SOME CHANGES IN THE COLORED DEPARTMENT
Our school opened her doors wide to welcome the boys and girls, who enrolled on September 17th. There were twenty-one pupils who attended school last year and three new ones. The three new pupils are Dorothy Shaw of Paducah, Ky., Margaret Martin, of Greenville, Ky., and Walter Johnson of Ashland, Ky. Three pupils, who attended school last year, did not return this year. Their names are Mary Caldwell, Myrtle Young and James Dunson. One of the girls has just returned, a month late. She lives in Fulton County where cotton, not corn, is the big crop and she was detained at home to help pick the cotton…
A new teacher was appointed to take the place of Mrs. Mary Fosdick, who passed away last May. The new teacher is Mrs. Frances McClung, of Stanford, Kentucky. She teaches the Primary classes in a new schoolroom, which is situated on the first floor near Mr. Royster’s schoolroom. The room which was used by Mrs. Fosdick and her pupils last year as a schoolroom and a chapel is changed to a playroom for the girls and boys. The boys and girls are now using Mr. Royster’s schoolroom during their study hour every evening.
We have a new housekeeper for our .department. Her name is Mrs. Hugh Helm, of Lebanon, Kentucky… She filled the position of Mrs. Emma VanPelt, who died suddenly last June. Mrs. Madison J. Lee is the matron of this department, and also, the matron of the White Department of K.S.D.
The girls have a new supervisor named Miss Clyde Reynolds, of Cave City, Ky. Miss Reynolds replaces Miss Iva Taul, who was married last August. She was a graduate of the Kentucky School for the Deaf in the White department in 1927,
ALONG THE SIDELINES By Chas. A. Thomas
OHIO 7—KSD 6
A successful aerial play by the Ohio boys in the homecoming game October 18 accounted for Ohio’s only touchdown against Kentucky. R. Jones, the Ohio back, carried the ball over standing up. Try for the extra point by Stelzer was good.

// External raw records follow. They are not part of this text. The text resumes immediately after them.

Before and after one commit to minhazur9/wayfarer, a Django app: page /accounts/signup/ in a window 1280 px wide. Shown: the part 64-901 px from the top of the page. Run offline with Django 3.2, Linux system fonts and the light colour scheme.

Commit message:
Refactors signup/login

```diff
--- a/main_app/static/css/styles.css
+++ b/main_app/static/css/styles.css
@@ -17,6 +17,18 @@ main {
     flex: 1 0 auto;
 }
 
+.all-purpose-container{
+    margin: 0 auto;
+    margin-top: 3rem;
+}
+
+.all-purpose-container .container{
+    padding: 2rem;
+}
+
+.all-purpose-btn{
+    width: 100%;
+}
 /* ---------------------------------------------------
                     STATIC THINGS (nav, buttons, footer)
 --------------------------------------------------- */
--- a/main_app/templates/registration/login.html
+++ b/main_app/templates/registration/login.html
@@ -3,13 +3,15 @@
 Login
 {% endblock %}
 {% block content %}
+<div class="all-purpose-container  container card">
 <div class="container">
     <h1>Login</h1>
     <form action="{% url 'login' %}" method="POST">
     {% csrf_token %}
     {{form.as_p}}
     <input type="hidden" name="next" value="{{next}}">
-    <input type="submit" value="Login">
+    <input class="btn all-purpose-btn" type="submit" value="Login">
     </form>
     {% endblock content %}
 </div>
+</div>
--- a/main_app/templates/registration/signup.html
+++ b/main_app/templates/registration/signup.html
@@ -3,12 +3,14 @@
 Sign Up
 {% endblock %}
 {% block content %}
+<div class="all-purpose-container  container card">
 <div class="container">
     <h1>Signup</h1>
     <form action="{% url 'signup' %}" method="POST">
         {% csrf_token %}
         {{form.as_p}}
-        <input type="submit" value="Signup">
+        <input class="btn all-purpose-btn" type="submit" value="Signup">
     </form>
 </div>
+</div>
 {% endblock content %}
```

During most of the last quarter the onlookers at the game thought Kentucky would have to be content with a 7-0 victory for Ohio -but things changed somewhat during the last minute of the play. Kentucky had carried the ball near its goal line when Coach Hoffmeyer sent in Lawrence Harrod, substitute quarterback. L. Harrod sensing only about 30 seconds of time left took to the air. Heaving his first pass to his tall brother, Herman, the throw was good. A second pass from L. Harrod to Ben Williams,who was standing in the scoring zone, was good for Kentucky’s first touchdown. It then appeared that the score would be tied but the try for the extra point failed. A few seconds later the game was over. Score Ohio.7, Ky. 6.